Content starts

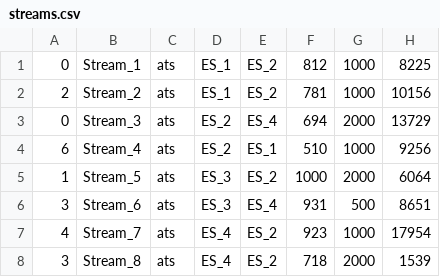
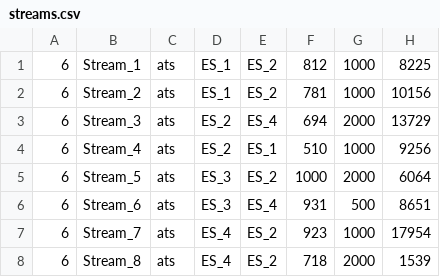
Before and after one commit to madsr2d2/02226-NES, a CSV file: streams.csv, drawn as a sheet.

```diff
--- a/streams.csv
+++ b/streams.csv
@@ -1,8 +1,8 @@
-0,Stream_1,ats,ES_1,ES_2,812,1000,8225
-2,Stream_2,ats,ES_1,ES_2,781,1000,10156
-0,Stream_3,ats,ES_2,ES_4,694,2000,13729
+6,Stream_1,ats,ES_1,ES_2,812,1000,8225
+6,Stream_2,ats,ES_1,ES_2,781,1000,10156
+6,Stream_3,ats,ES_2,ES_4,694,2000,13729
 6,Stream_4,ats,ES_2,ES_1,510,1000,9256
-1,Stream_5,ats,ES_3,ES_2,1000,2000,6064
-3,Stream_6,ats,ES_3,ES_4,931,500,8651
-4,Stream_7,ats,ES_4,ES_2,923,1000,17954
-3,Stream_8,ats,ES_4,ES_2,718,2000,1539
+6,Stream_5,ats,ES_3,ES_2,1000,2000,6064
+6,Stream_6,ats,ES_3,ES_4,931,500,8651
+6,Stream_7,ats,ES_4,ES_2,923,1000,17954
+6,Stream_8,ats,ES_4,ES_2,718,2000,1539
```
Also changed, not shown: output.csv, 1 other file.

Content ends
Content starts

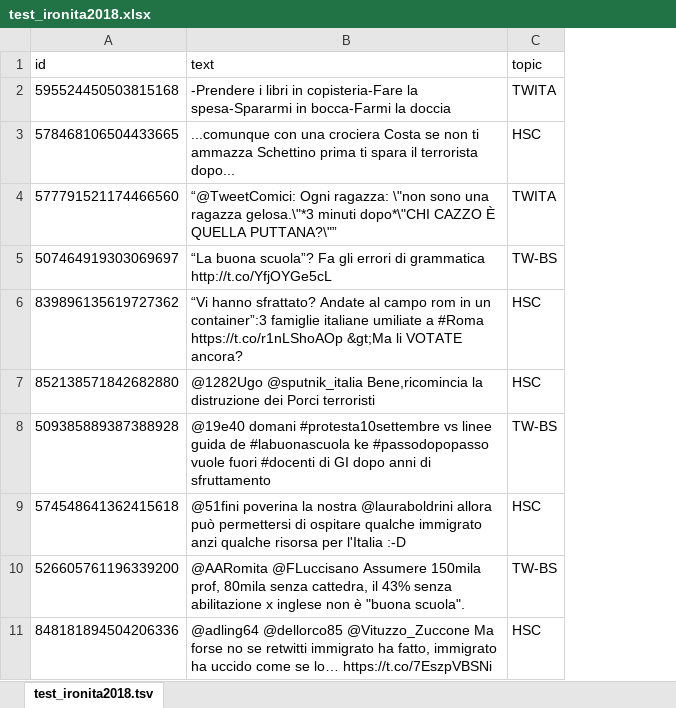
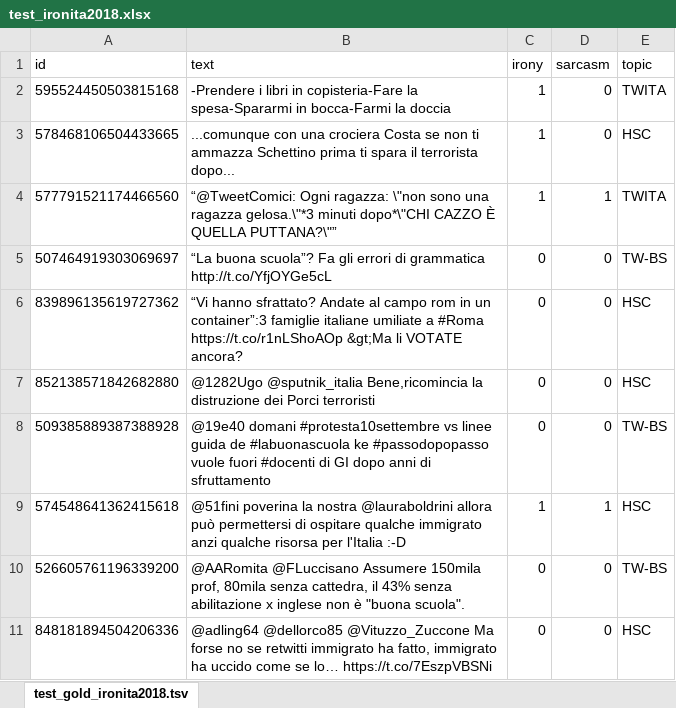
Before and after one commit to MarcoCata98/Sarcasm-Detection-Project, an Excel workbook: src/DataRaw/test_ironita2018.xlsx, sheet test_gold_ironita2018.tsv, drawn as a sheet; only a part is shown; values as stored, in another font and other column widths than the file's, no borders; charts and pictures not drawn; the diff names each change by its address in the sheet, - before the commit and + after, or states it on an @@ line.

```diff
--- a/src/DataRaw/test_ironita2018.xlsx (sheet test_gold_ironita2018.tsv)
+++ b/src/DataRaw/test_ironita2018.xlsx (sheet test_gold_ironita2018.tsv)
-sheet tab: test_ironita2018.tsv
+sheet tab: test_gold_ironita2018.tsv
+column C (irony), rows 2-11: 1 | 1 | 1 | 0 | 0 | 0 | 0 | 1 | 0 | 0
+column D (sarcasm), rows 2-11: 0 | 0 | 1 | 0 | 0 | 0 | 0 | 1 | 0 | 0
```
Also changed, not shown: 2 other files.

Content ends
Content starts

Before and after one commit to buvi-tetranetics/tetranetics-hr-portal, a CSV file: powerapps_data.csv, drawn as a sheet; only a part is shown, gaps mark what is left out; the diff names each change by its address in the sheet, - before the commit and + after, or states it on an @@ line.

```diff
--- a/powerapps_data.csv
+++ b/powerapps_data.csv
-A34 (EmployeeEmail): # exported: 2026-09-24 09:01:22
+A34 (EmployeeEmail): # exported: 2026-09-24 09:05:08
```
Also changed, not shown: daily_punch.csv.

Content ends

Wherever the string "xlsx" shows up in the material, copy the line that holds it.

__Your response__.
Before and after one commit to MarcoCata98/Sarcasm-Detection-Project, an Excel workbook: src/DataRaw/test_ironita2018.xlsx, sheet test_gold_ironita2018.tsv, drawn as a sheet; only a part is shown; values as stored, in another font and other column widths than the file's, no borders; charts and pictures not drawn; the diff names each change by its address in the sheet, - before the commit and + after, or states it on an @@ line.
--- a/src/DataRaw/test_ironita2018.xlsx (sheet test_gold_ironita2018.tsv)
+++ b/src/DataRaw/test_ironita2018.xlsx (sheet test_gold_ironita2018.tsv)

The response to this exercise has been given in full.